EXERCISE PROMPT: Search the records below for "this" and copy every line it turns up in.

--- WORKING DATA Enclosed Below ---

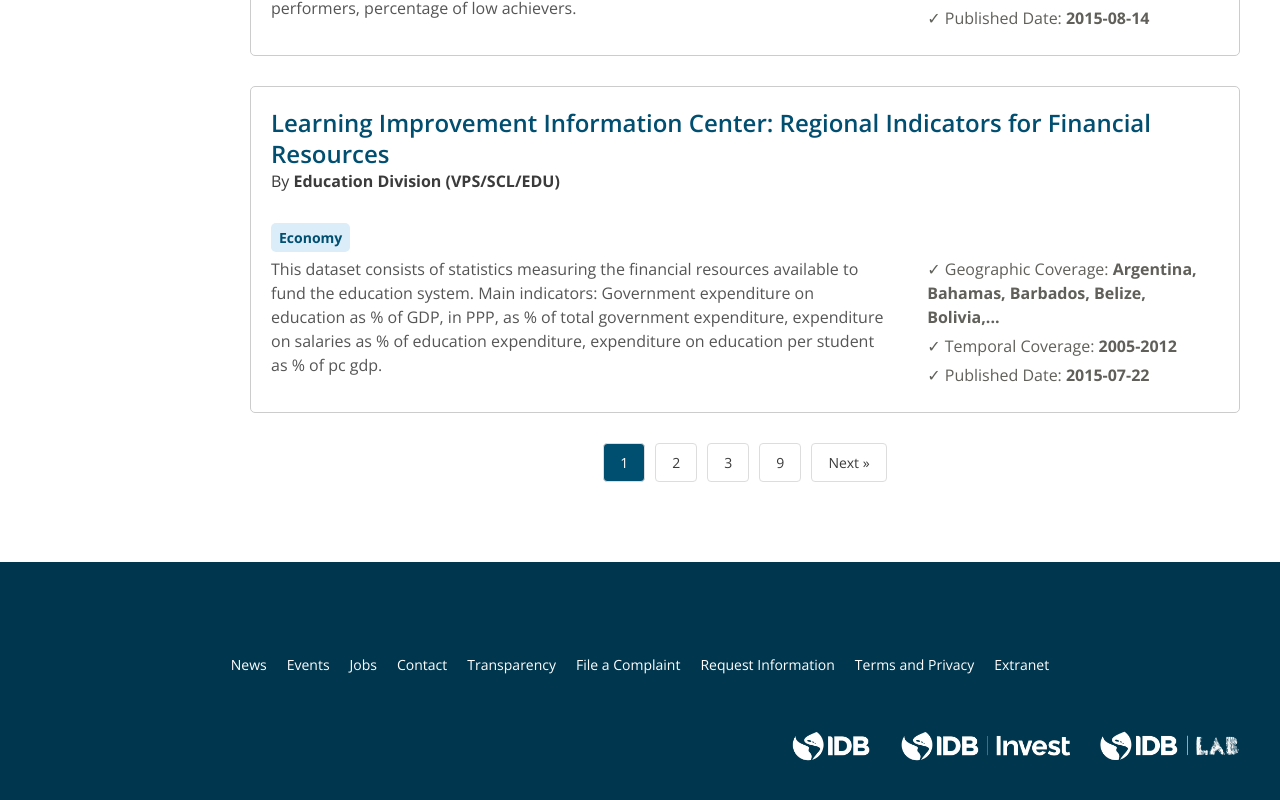
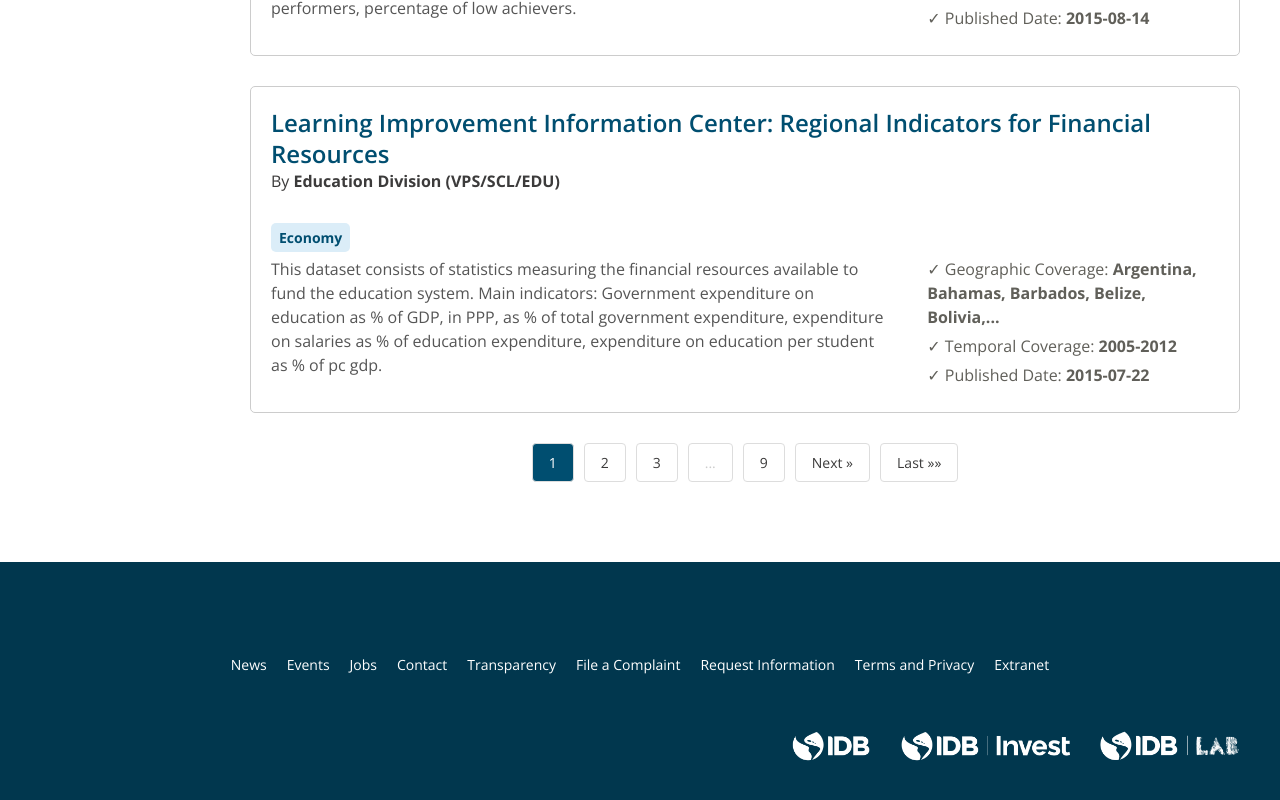
Before and after one commit to EL-BID/open-data-catalog, an Angular app: page /browse in a window 1280 px wide. Shown: the part 3657-4457 px from the top of the page. Built offline with nearby package versions, Linux system fonts and the light colour scheme.

Commit message:
fix pagination

```diff
--- a/src/app/pagination/pagination.component.html
+++ b/src/app/pagination/pagination.component.html
@@ -1,23 +1,57 @@
 <div class="pagination-container">
   <nav role="navigation" aria-label="Paginación">
     <ul class="pagination">
+      <!-- First Button -->
+      <li *ngIf="currentPage > 1" class="pagination-item">
+        <a (click)="onPageChange(1)" [attr.aria-label]="'First page'" class="pagination-link">
+          &laquo;&laquo; First
+        </a>
+      </li>
+
+      <!-- Previous Button -->
       <li *ngIf="currentPage > 1" class="pagination-item">
         <a (click)="onPageChange(currentPage - 1)" [attr.aria-label]="'Previous page'" class="pagination-link">
           &laquo; Previous
         </a>
       </li>
 
+      <!-- Páginas con los puntos suspensivos -->
+      <li *ngIf="startPage > 2" class="pagination-item disabled">
+        <span class="pagination-link">...</span>
+      </li>
+
+      <!-- Page numbers -->
       <li *ngFor="let page of pages" [class.active]="page === currentPage" class="pagination-item">
         <a (click)="onPageChange(page)" [attr.aria-label]="'Ir a la página ' + page" class="pagination-link">
           {{ page }}
         </a>
       </li>
 
+      <!-- Puntos suspensivos después si es necesario -->
+      <li *ngIf="endPage < totalPages - 1" class="pagination-item disabled">
+        <span class="pagination-link">...</span>
+      </li>
+
+      <!-- Mostrar última página si es necesario -->
+      <li *ngIf="endPage < totalPages" class="pagination-item">
+        <a (click)="onPageChange(totalPages)" [attr.aria-label]="'Ir a la última página'" class="pagination-link">
+          {{ totalPages }}
+        </a>
+      </li>
+
+      <!-- Next Button -->
       <li *ngIf="currentPage < totalPages" class="pagination-item">
         <a (click)="onPageChange(currentPage + 1)" [attr.aria-label]="'Next page'" class="pagination-link">
           Next &raquo;
         </a>
       </li>
+
+      <!-- Last Button -->
+      <li *ngIf="currentPage < totalPages" class="pagination-item">
+        <a (click)="onPageChange(totalPages)" [attr.aria-label]="'Last page'" class="pagination-link">
+          Last &raquo;&raquo;
+        </a>
+      </li>
     </ul>
   </nav>
 </div>
--- a/src/app/pagination/pagination.component.scss
+++ b/src/app/pagination/pagination.component.scss
@@ -33,6 +33,7 @@
 .pagination-item.disabled .pagination-link {
   color: #ccc;
   cursor: not-allowed;
+  pointer-events: none;
 }
 
 .pagination-link:focus {
--- a/src/app/pagination/pagination.component.ts
+++ b/src/app/pagination/pagination.component.ts
@@ -14,14 +14,11 @@ export class PaginationComponent {
   @Input() itemsPerPage: number = 10;
   @Output() pageChanged: EventEmitter<number> = new EventEmitter<number>();
 
-   get totalPages(): number {
-    const totalPages = Math.ceil(this.totalItems / this.itemsPerPage);
-    console.log('totalPages:', totalPages);
-    return totalPages;
+  get totalPages(): number {
+    return Math.ceil(this.totalItems / this.itemsPerPage);
   }
 
   onPageChange(page: number): void {
-    console.log('Cambio de página solicitado:', page);
     if (page !== this.currentPage && page > 0 && page <= this.totalPages) {
       this.currentPage = page;
       this.pageChanged.emit(this.currentPage);
@@ -29,26 +26,25 @@ export class PaginationComponent {
   }
 
   get pages(): number[] {
-    const pages = [];
     const totalPages = this.totalPages;
     const currentPage = this.currentPage;
-
     const delta = 2;
     const startPage = Math.max(1, currentPage - delta);
     const endPage = Math.min(totalPages, currentPage + delta);
 
+    const pages = [];
     for (let i = startPage; i <= endPage; i++) {
       pages.push(i);
     }
 
-    if (startPage > 2) {
-      pages.unshift(1);
-    }
-
-    if (endPage < totalPages - 1) {
-      pages.push(totalPages);
-    }
-
     return pages;
   }
+
+  get startPage(): number {
+    return Math.max(1, this.currentPage - 2);
+  }
+
+  get endPage(): number {
+    return Math.min(this.totalPages, this.currentPage + 2);
+  }
 }
```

--- End of Enclosed WORKING DATA ---

RESPONSE AREA:
-    const totalPages = Math.ceil(this.totalItems / this.itemsPerPage);
+    return Math.ceil(this.totalItems / this.itemsPerPage);
     if (page !== this.currentPage && page > 0 && page <= this.totalPages) {
       this.currentPage = page;
       this.pageChanged.emit(this.currentPage);
     const totalPages = this.totalPages;
     const currentPage = this.currentPage;
+    return Math.max(1, this.currentPage - 2);
+    return Math.min(this.totalPages, this.currentPage + 2);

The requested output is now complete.